• Web page revision data:
= Beginning of Section =
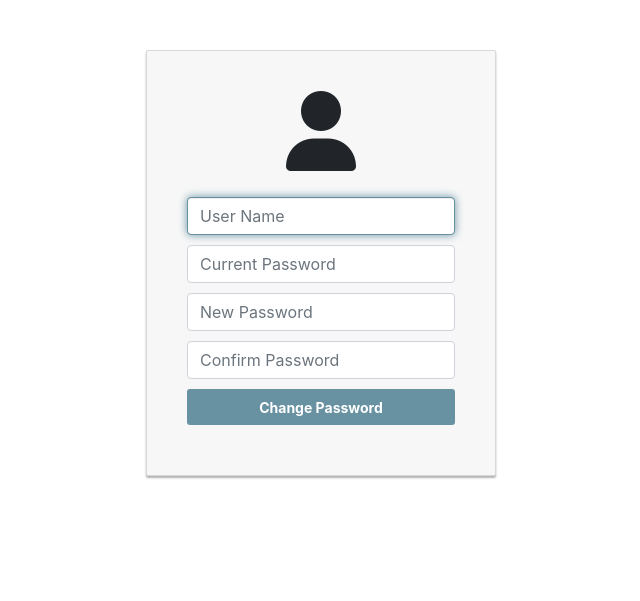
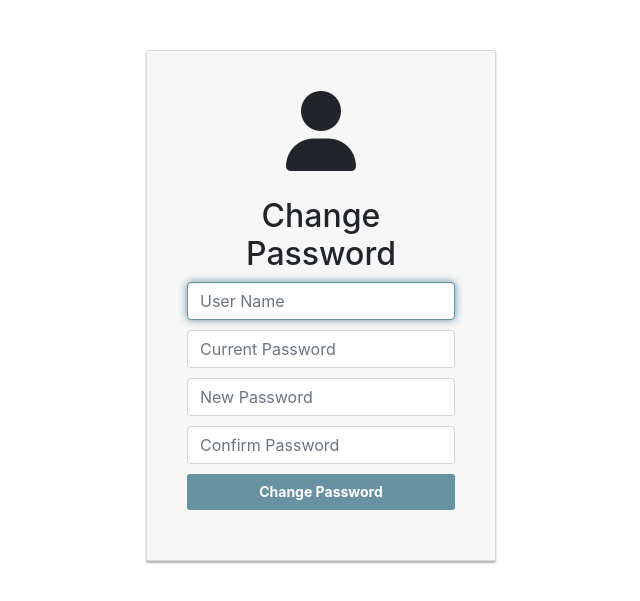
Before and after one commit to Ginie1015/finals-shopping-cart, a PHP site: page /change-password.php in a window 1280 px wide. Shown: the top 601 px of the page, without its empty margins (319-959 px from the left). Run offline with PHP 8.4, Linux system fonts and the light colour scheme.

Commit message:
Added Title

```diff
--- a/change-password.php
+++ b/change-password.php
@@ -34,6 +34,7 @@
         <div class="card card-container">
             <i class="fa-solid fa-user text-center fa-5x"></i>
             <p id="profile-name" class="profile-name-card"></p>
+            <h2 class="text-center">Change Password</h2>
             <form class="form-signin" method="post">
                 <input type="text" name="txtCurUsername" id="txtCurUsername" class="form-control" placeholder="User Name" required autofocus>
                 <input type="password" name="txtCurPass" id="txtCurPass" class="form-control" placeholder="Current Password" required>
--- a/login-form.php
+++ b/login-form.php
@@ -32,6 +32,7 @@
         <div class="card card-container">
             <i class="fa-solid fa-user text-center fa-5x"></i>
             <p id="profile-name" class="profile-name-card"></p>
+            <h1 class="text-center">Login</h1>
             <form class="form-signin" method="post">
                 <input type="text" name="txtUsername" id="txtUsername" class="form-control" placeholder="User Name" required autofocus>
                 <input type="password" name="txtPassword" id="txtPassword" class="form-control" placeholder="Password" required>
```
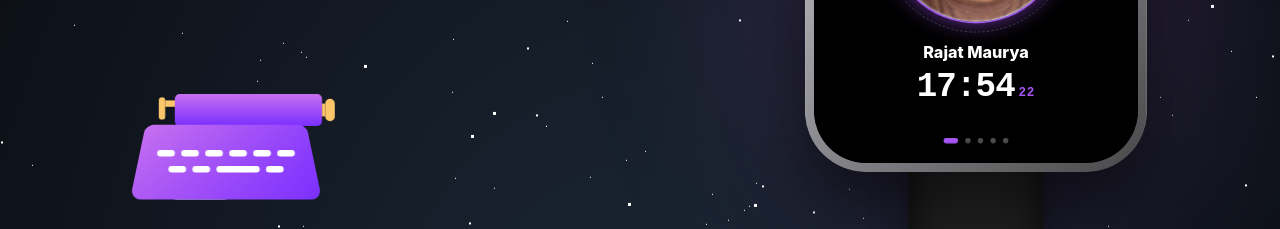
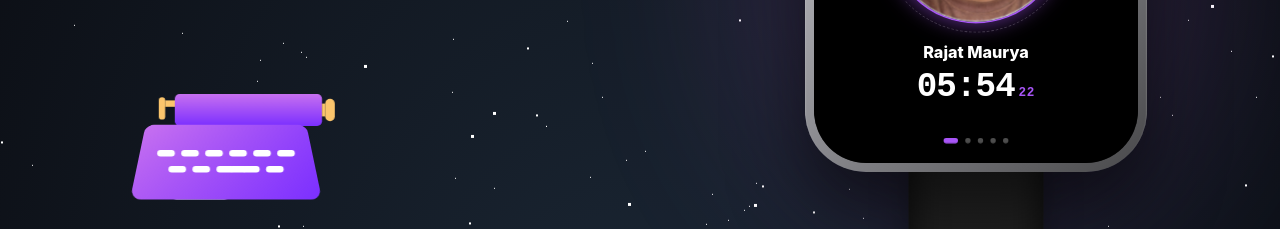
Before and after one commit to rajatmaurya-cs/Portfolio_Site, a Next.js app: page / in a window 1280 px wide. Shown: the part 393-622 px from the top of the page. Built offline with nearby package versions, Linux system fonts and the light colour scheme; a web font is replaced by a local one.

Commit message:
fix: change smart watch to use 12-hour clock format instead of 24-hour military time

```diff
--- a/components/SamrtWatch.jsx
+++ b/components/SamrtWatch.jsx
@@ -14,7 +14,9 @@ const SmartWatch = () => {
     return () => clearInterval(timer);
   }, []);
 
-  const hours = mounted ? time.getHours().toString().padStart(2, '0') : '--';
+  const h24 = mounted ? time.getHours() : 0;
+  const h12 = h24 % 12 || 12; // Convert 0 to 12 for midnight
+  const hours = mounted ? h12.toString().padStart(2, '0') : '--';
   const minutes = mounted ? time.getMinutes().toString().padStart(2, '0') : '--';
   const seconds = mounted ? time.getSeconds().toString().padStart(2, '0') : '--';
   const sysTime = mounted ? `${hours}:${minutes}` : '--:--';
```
= End of Section =
= Beginning of Section =
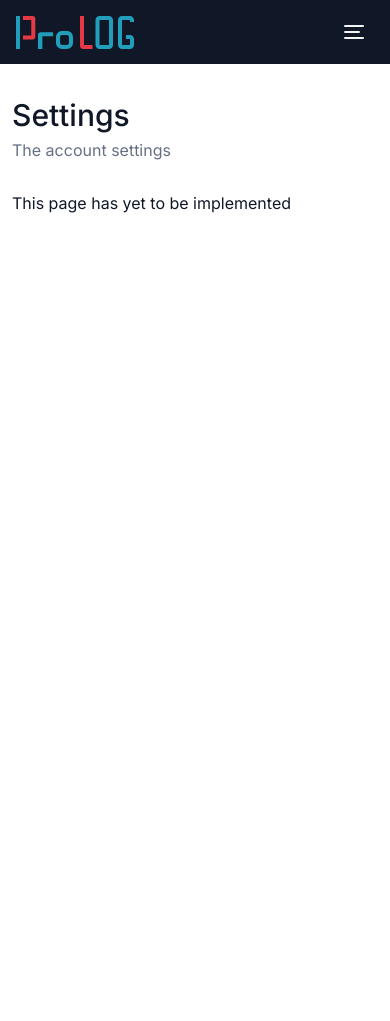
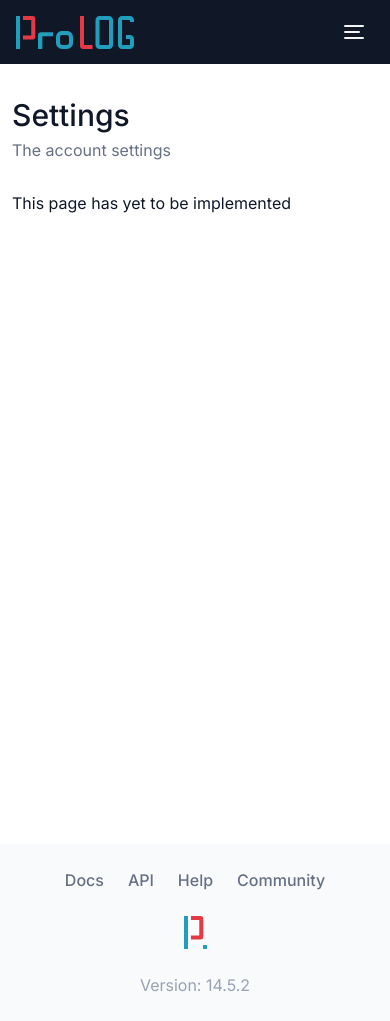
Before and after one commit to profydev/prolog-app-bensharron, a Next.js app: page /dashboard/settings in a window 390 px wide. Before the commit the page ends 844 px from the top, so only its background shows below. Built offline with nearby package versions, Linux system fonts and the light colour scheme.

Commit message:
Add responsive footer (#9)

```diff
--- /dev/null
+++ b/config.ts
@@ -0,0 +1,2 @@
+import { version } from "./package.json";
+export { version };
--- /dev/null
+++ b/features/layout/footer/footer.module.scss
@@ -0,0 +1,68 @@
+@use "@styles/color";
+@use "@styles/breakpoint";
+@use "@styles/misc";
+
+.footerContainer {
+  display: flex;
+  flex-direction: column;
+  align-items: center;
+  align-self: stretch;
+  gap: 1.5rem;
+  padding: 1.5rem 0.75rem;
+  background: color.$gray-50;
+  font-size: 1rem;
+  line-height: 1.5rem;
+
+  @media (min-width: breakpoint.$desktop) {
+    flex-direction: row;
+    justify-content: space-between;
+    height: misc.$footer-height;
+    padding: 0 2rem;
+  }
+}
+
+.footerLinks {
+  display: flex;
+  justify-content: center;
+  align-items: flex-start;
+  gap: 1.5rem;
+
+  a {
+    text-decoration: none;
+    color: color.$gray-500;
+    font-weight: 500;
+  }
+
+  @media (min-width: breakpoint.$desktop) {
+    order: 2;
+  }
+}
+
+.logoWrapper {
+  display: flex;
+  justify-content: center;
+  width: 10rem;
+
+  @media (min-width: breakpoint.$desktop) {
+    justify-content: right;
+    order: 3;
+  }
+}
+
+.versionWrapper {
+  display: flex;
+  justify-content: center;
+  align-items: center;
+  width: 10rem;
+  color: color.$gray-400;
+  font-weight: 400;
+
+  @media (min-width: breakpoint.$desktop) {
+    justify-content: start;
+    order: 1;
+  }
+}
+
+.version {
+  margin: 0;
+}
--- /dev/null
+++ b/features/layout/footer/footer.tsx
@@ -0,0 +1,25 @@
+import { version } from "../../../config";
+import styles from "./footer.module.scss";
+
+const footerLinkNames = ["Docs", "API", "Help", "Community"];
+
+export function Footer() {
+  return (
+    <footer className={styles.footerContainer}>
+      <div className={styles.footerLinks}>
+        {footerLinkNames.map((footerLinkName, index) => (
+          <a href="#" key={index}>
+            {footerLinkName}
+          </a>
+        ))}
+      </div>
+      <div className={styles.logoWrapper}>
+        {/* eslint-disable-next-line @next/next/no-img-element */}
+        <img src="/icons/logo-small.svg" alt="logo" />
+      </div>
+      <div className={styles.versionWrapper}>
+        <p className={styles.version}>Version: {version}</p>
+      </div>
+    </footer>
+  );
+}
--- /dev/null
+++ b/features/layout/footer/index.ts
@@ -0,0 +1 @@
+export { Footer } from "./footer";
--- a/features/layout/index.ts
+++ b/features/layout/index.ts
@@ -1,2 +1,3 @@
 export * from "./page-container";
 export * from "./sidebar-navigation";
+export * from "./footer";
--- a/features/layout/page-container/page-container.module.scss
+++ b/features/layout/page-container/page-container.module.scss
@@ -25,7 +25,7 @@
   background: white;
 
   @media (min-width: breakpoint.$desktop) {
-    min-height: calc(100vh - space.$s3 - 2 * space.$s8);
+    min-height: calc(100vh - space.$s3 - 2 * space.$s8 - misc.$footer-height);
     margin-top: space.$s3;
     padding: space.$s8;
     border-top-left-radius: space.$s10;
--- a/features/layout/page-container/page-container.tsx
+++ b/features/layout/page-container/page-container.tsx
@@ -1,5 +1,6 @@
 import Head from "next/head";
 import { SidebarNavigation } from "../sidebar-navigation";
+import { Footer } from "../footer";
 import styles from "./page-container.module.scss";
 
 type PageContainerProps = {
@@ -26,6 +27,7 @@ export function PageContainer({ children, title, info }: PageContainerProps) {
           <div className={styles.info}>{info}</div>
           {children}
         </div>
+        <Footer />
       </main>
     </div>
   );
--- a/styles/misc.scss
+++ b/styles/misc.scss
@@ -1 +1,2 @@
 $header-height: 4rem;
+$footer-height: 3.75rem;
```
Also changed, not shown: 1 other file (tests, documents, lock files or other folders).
= End of Section =
• EXERCISE INSTRUCTIONS:
Return each line above where the word "layout" shows up.

• WRITTEN REPLY:
+++ b/features/layout/footer/footer.module.scss
+++ b/features/layout/footer/footer.tsx
+++ b/features/layout/footer/index.ts
--- a/features/layout/index.ts
+++ b/features/layout/index.ts
--- a/features/layout/page-container/page-container.module.scss
+++ b/features/layout/page-container/page-container.module.scss
--- a/features/layout/page-container/page-container.tsx
+++ b/features/layout/page-container/page-container.tsx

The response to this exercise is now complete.